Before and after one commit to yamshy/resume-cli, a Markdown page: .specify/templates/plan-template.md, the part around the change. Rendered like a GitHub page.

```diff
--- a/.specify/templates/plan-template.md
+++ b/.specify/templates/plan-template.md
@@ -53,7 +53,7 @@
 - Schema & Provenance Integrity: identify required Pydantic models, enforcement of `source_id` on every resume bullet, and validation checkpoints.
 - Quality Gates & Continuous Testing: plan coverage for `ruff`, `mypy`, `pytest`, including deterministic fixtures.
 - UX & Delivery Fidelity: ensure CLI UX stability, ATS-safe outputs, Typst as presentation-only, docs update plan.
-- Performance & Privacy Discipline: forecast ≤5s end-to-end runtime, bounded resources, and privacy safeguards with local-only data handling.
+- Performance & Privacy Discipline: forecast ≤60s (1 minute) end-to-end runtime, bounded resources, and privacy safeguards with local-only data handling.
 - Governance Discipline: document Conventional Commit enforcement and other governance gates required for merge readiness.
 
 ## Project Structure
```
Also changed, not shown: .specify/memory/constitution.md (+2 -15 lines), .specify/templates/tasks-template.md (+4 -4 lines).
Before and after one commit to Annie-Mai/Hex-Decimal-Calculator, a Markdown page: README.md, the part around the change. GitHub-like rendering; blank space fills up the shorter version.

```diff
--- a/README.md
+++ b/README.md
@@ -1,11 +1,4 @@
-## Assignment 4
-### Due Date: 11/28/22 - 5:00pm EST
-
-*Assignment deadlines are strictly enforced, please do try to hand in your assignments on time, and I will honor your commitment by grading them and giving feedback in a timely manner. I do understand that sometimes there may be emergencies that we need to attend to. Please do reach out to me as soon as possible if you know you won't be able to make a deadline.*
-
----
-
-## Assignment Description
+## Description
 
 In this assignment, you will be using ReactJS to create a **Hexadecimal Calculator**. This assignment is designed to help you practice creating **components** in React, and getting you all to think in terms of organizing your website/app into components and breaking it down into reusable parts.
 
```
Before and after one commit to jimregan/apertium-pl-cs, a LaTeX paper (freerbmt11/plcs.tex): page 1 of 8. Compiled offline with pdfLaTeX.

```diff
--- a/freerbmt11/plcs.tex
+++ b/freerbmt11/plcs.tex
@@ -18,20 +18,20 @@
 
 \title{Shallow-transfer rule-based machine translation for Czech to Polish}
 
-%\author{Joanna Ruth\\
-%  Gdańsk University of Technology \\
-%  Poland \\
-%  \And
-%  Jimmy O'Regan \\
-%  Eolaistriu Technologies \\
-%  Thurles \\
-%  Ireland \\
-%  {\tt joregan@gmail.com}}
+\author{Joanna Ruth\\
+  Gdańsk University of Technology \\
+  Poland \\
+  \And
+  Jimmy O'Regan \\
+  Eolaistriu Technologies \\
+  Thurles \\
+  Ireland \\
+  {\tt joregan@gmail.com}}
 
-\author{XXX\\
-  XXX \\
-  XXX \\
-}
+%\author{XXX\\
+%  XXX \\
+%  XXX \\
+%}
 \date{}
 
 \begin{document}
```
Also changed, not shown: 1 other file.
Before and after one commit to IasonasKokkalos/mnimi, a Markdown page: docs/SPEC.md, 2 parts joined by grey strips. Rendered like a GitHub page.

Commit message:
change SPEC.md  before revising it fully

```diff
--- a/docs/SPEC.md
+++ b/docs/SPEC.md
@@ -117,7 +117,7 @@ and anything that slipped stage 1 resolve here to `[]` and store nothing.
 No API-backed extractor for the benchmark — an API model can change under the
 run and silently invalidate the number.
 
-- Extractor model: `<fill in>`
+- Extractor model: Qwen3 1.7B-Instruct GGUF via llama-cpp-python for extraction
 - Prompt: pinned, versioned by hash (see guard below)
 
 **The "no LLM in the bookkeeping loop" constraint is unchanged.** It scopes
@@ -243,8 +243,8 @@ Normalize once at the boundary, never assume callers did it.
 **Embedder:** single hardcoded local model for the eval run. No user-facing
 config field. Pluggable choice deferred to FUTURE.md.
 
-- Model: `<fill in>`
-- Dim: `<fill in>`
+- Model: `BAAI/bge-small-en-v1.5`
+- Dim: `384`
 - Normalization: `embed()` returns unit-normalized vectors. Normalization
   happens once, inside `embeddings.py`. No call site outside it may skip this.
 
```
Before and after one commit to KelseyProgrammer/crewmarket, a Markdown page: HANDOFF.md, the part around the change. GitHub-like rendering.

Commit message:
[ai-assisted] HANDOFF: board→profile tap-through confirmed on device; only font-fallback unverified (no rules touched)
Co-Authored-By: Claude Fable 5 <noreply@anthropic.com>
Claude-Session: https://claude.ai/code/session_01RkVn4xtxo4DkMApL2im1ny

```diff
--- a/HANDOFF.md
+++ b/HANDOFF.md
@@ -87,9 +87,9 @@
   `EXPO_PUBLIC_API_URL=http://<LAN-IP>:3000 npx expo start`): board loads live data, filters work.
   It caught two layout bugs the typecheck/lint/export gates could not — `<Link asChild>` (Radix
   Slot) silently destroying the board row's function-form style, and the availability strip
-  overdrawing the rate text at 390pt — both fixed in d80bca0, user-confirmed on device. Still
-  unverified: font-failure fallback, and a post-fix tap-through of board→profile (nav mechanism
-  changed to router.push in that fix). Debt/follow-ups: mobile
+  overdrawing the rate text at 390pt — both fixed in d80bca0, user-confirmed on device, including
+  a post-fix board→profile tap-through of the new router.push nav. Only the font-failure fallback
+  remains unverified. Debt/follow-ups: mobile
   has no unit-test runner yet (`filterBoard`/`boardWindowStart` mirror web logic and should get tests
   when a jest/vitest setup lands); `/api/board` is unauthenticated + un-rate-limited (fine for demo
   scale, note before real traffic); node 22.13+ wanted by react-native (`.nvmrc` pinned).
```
+-------+
- Exercise objective
The response should consist of all the entries, set down exactly.

- Output below
Before and after one commit to yamshy/resume-cli, a Markdown page: .specify/templates/plan-template.md, the part around the change. Rendered like a GitHub page.

```diff
--- a/.specify/templates/plan-template.md
+++ b/.specify/templates/plan-template.md
@@ -53,7 +53,7 @@
 - Schema & Provenance Integrity: identify required Pydantic models, enforcement of `source_id` on every resume bullet, and validation checkpoints.
 - Quality Gates & Continuous Testing: plan coverage for `ruff`, `mypy`, `pytest`, including deterministic fixtures.
 - UX & Delivery Fidelity: ensure CLI UX stability, ATS-safe outputs, Typst as presentation-only, docs update plan.
-- Performance & Privacy Discipline: forecast ≤5s end-to-end runtime, bounded resources, and privacy safeguards with local-only data handling.
+- Performance & Privacy Discipline: forecast ≤60s (1 minute) end-to-end runtime, bounded resources, and privacy safeguards with local-only data handling.
 - Governance Discipline: document Conventional Commit enforcement and other governance gates required for merge readiness.
 
 ## Project Structure
```
Also changed, not shown: .specify/memory/constitution.md (+2 -15 lines), .specify/templates/tasks-template.md (+4 -4 lines).
Before and after one commit to Annie-Mai/Hex-Decimal-Calculator, a Markdown page: README.md, the part around the change. GitHub-like rendering; blank space fills up the shorter version.

```diff
--- a/README.md
+++ b/README.md
@@ -1,11 +1,4 @@
-## Assignment 4
-### Due Date: 11/28/22 - 5:00pm EST
-
-*Assignment deadlines are strictly enforced, please do try to hand in your assignments on time, and I will honor your commitment by grading them and giving feedback in a timely manner. I do understand that sometimes there may be emergencies that we need to attend to. Please do reach out to me as soon as possible if you know you won't be able to make a deadline.*
-
----
-
-## Assignment Description
+## Description
 
 In this assignment, you will be using ReactJS to create a **Hexadecimal Calculator**. This assignment is designed to help you practice creating **components** in React, and getting you all to think in terms of organizing your website/app into components and breaking it down into reusable parts.
 
```
Before and after one commit to jimregan/apertium-pl-cs, a LaTeX paper (freerbmt11/plcs.tex): page 1 of 8. Compiled offline with pdfLaTeX.

```diff
--- a/freerbmt11/plcs.tex
+++ b/freerbmt11/plcs.tex
@@ -18,20 +18,20 @@
 
 \title{Shallow-transfer rule-based machine translation for Czech to Polish}
 
-%\author{Joanna Ruth\\
-%  Gdańsk University of Technology \\
-%  Poland \\
-%  \And
-%  Jimmy O'Regan \\
-%  Eolaistriu Technologies \\
-%  Thurles \\
-%  Ireland \\
-%  {\tt joregan@gmail.com}}
+\author{Joanna Ruth\\
+  Gdańsk University of Technology \\
+  Poland \\
+  \And
+  Jimmy O'Regan \\
+  Eolaistriu Technologies \\
+  Thurles \\
+  Ireland \\
+  {\tt joregan@gmail.com}}
 
-\author{XXX\\
-  XXX \\
-  XXX \\
-}
+%\author{XXX\\
+%  XXX \\
+%  XXX \\
+%}
 \date{}
 
 \begin{document}
```
Also changed, not shown: 1 other file.
Before and after one commit to IasonasKokkalos/mnimi, a Markdown page: docs/SPEC.md, 2 parts joined by grey strips. Rendered like a GitHub page.

Commit message:
change SPEC.md  before revising it fully

```diff
--- a/docs/SPEC.md
+++ b/docs/SPEC.md
@@ -117,7 +117,7 @@ and anything that slipped stage 1 resolve here to `[]` and store nothing.
 No API-backed extractor for the benchmark — an API model can change under the
 run and silently invalidate the number.
 
-- Extractor model: `<fill in>`
+- Extractor model: Qwen3 1.7B-Instruct GGUF via llama-cpp-python for extraction
 - Prompt: pinned, versioned by hash (see guard below)
 
 **The "no LLM in the bookkeeping loop" constraint is unchanged.** It scopes
@@ -243,8 +243,8 @@ Normalize once at the boundary, never assume callers did it.
 **Embedder:** single hardcoded local model for the eval run. No user-facing
 config field. Pluggable choice deferred to FUTURE.md.
 
-- Model: `<fill in>`
-- Dim: `<fill in>`
+- Model: `BAAI/bge-small-en-v1.5`
+- Dim: `384`
 - Normalization: `embed()` returns unit-normalized vectors. Normalization
   happens once, inside `embeddings.py`. No call site outside it may skip this.
 
```
Before and after one commit to KelseyProgrammer/crewmarket, a Markdown page: HANDOFF.md, the part around the change. GitHub-like rendering.

Commit message:
[ai-assisted] HANDOFF: board→profile tap-through confirmed on device; only font-fallback unverified (no rules touched)
Co-Authored-By: Claude Fable 5 <noreply@anthropic.com>
Claude-Session: https://claude.ai/code/session_01RkVn4xtxo4DkMApL2im1ny

```diff
--- a/HANDOFF.md
+++ b/HANDOFF.md
@@ -87,9 +87,9 @@
   `EXPO_PUBLIC_API_URL=http://<LAN-IP>:3000 npx expo start`): board loads live data, filters work.
   It caught two layout bugs the typecheck/lint/export gates could not — `<Link asChild>` (Radix
   Slot) silently destroying the board row's function-form style, and the availability strip
-  overdrawing the rate text at 390pt — both fixed in d80bca0, user-confirmed on device. Still
-  unverified: font-failure fallback, and a post-fix tap-through of board→profile (nav mechanism
-  changed to router.push in that fix). Debt/follow-ups: mobile
+  overdrawing the rate text at 390pt — both fixed in d80bca0, user-confirmed on device, including
+  a post-fix board→profile tap-through of the new router.push nav. Only the font-failure fallback
+  remains unverified. Debt/follow-ups: mobile
   has no unit-test runner yet (`filterBoard`/`boardWindowStart` mirror web logic and should get tests
   when a jest/vitest setup lands); `/api/board` is unauthenticated + un-rate-limited (fine for demo
   scale, note before real traffic); node 22.13+ wanted by react-native (`.nvmrc` pinned).
```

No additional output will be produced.